- **Exercise aim**
Where does the string "Entrega" appear in the listing below? Copy every line where it does.

- **Record set**

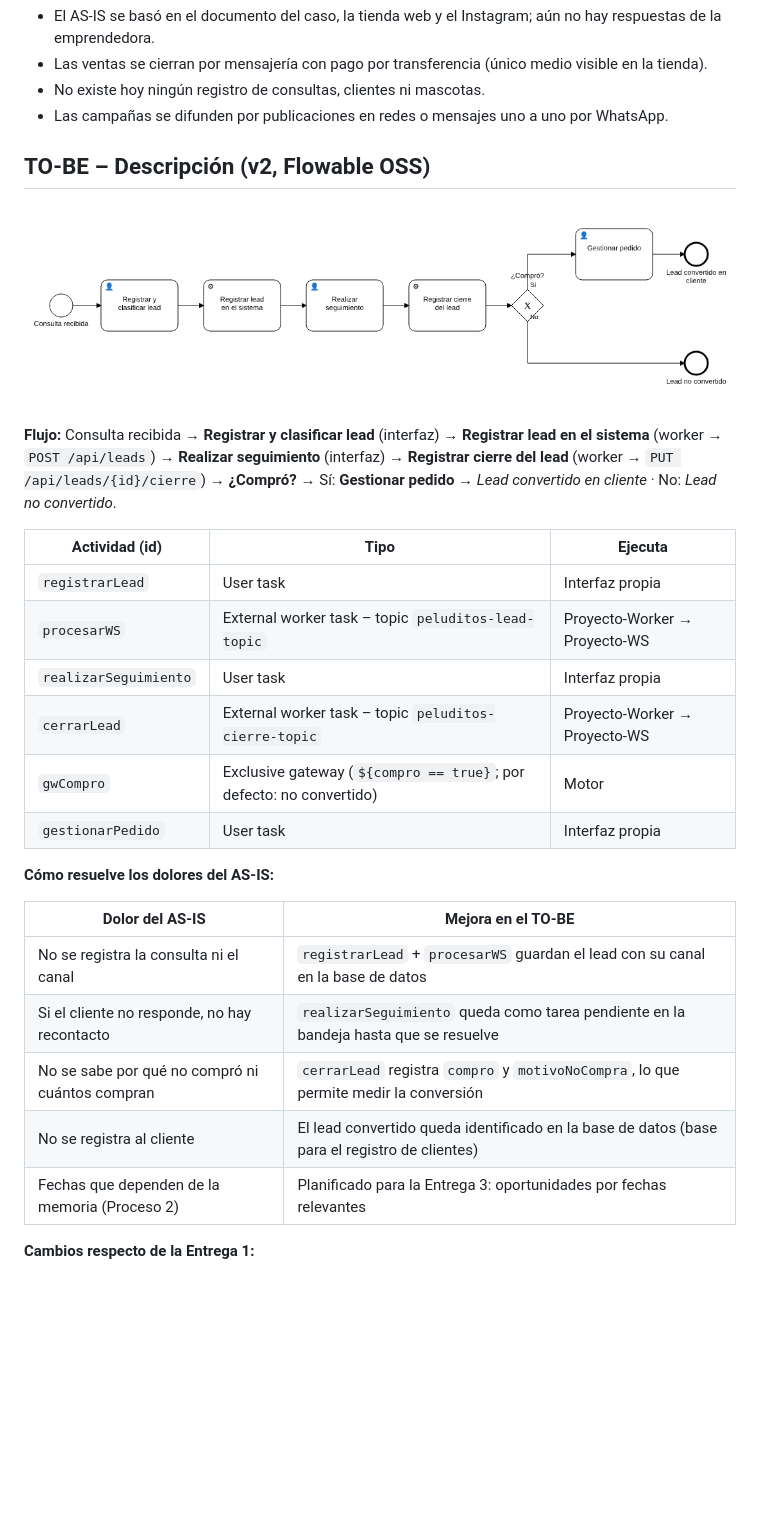
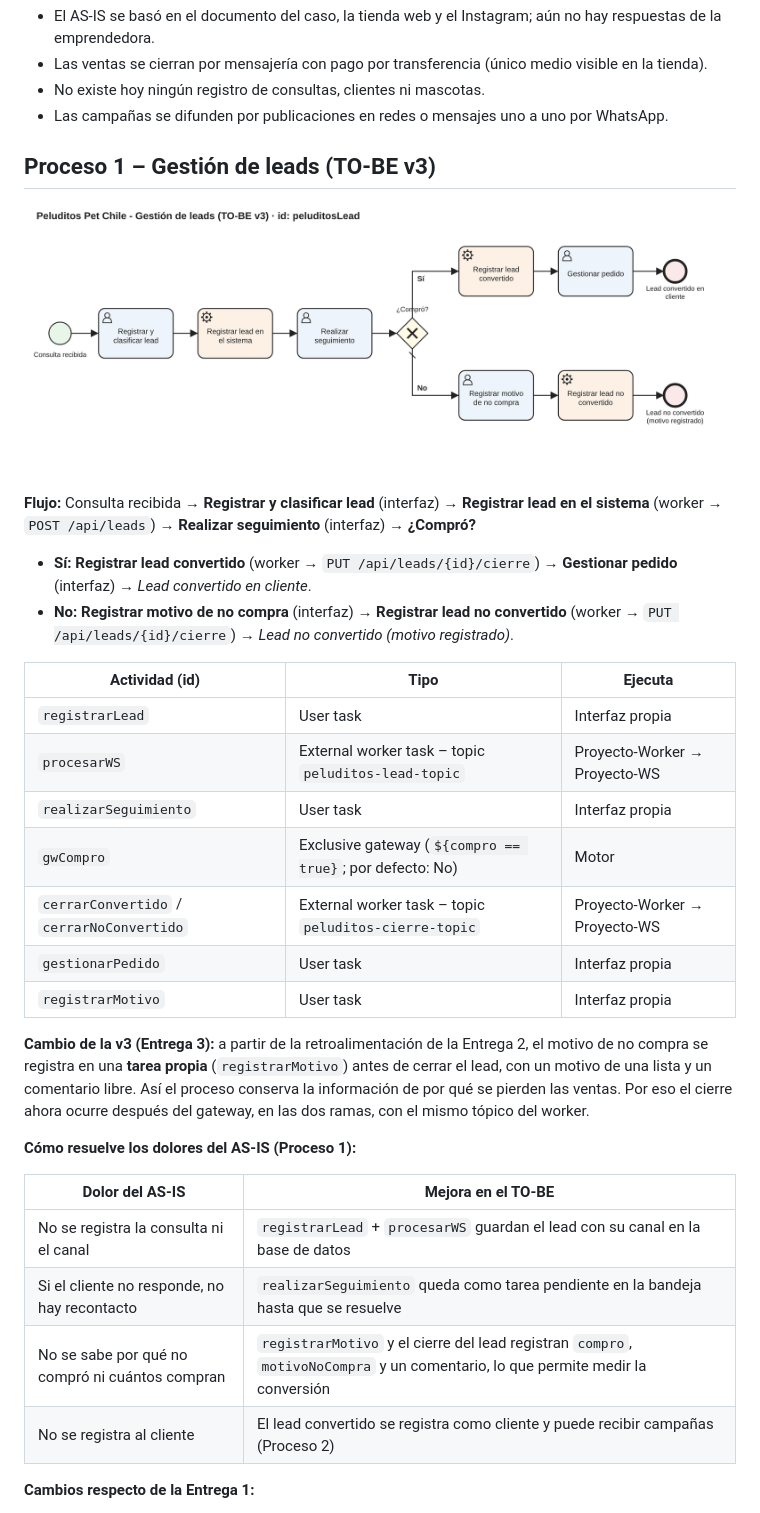
Before and after one commit to scarlettpaz85-blip/proyecto-grupal, a Markdown page: BPMN/README.md, the part around one of its changes. GitHub-like rendering; pictures changed too: BPMN/TO-BE.png; blank space fills up the shorter version.

```diff
--- a/BPMN/README.md
+++ b/BPMN/README.md
@@ -37,5 +38,5 @@ Las tareas se modelaron de forma **genérica** (por ejemplo, "Preparar pedido"),
 - No existe hoy ningún registro de consultas, clientes ni mascotas.
 - Las campañas se difunden por publicaciones en redes o mensajes uno a uno por WhatsApp.
 
-## TO-BE – Descripción (v2, Flowable OSS)
+## Proceso 1 – Gestión de leads (TO-BE v3)
 
@@ -43,24 +44,28 @@ Las tareas se modelaron de forma **genérica** (por ejemplo, "Preparar pedido"),
 
-**Flujo:** Consulta recibida → **Registrar y clasificar lead** (interfaz) → **Registrar lead en el sistema** (worker → `POST /api/leads`) → **Realizar seguimiento** (interfaz) → **Registrar cierre del lead** (worker → `PUT /api/leads/{id}/cierre`) → **¿Compró?** → Sí: **Gestionar pedido** → *Lead convertido en cliente* · No: *Lead no convertido*.
+**Flujo:** Consulta recibida → **Registrar y clasificar lead** (interfaz) → **Registrar lead en el sistema** (worker → `POST /api/leads`) → **Realizar seguimiento** (interfaz) → **¿Compró?**
+- **Sí:** **Registrar lead convertido** (worker → `PUT /api/leads/{id}/cierre`) → **Gestionar pedido** (interfaz) → *Lead convertido en cliente*.
+- **No:** **Registrar motivo de no compra** (interfaz) → **Registrar lead no convertido** (worker → `PUT /api/leads/{id}/cierre`) → *Lead no convertido (motivo registrado)*.
 
 | Actividad (id) | Tipo | Ejecuta |
 |---|---|---|
 | `registrarLead` | User task | Interfaz propia |
 | `procesarWS` | External worker task – topic `peluditos-lead-topic` | Proyecto-Worker → Proyecto-WS |
 | `realizarSeguimiento` | User task | Interfaz propia |
-| `cerrarLead` | External worker task – topic `peluditos-cierre-topic` | Proyecto-Worker → Proyecto-WS |
-| `gwCompro` | Exclusive gateway (`${compro == true}`; por defecto: no convertido) | Motor |
+| `gwCompro` | Exclusive gateway (`${compro == true}`; por defecto: No) | Motor |
+| `cerrarConvertido` / `cerrarNoConvertido` | External worker task – topic `peluditos-cierre-topic` | Proyecto-Worker → Proyecto-WS |
 | `gestionarPedido` | User task | Interfaz propia |
+| `registrarMotivo` | User task | Interfaz propia |
 
-**Cómo resuelve los dolores del AS-IS:**
+**Cambio de la v3 (Entrega 3):** a partir de la retroalimentación de la Entrega 2, el motivo de no compra se registra en una **tarea propia** (`registrarMotivo`) antes de cerrar el lead, con un motivo de una lista y un comentario libre. Así el proceso conserva la información de por qué se pierden las ventas. Por eso el cierre ahora ocurre después del gateway, en las dos ramas, con el mismo tópico del worker.
+
+**Cómo resuelve los dolores del AS-IS (Proceso 1):**
 
 | Dolor del AS-IS | Mejora en el TO-BE |
 |---|---|
 | No se registra la consulta ni el canal | `registrarLead` + `procesarWS` guardan el lead con su canal en la base de datos |
 | Si el cliente no responde, no hay recontacto | `realizarSeguimiento` queda como tarea pendiente en la bandeja hasta que se resuelve |
-| No se sabe por qué no compró ni cuántos compran | `cerrarLead` registra `compro` y `motivoNoCompra`, lo que permite medir la conversión |
-| No se registra al cliente | El lead convertido queda identificado en la base de datos (base para el registro de clientes) |
-| Fechas que dependen de la memoria (Proceso 2) | Planificado para la Entrega 3: oportunidades por fechas relevantes |
+| No se sabe por qué no compró ni cuántos compran | `registrarMotivo` y el cierre del lead registran `compro`, `motivoNoCompra` y un comentario, lo que permite medir la conversión |
+| No se registra al cliente | El lead convertido se registra como cliente y puede recibir campañas (Proceso 2) |
 
 **Cambios respecto de la Entrega 1:**
 - Se reemplazó la tarea simulada (Service Task tipo *Expression*) por **External Worker Tasks reales**.
```
Also changed, not shown: other parts of BPMN/README.md (+39 -8 lines), BPMN/TO-BE-oportunidades.png (added), BPMN/gestion-lead-minimo.png (added), 4 other files.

- **Your solution**
+**Cambio de la v3 (Entrega 3):** a partir de la retroalimentación de la Entrega 2, el motivo de no compra se registra en una **tarea propia** (`registrarMotivo`) antes de cerrar el lead, con un motivo de una lista y un comentario libre. Así el proceso conserva la información de por qué se pierden las ventas. Por eso el cierre ahora ocurre después del gateway, en las dos ramas, con el mismo tópico del worker.
-| Fechas que dependen de la memoria (Proceso 2) | Planificado para la Entrega 3: oportunidades por fechas relevantes |
 **Cambios respecto de la Entrega 1:**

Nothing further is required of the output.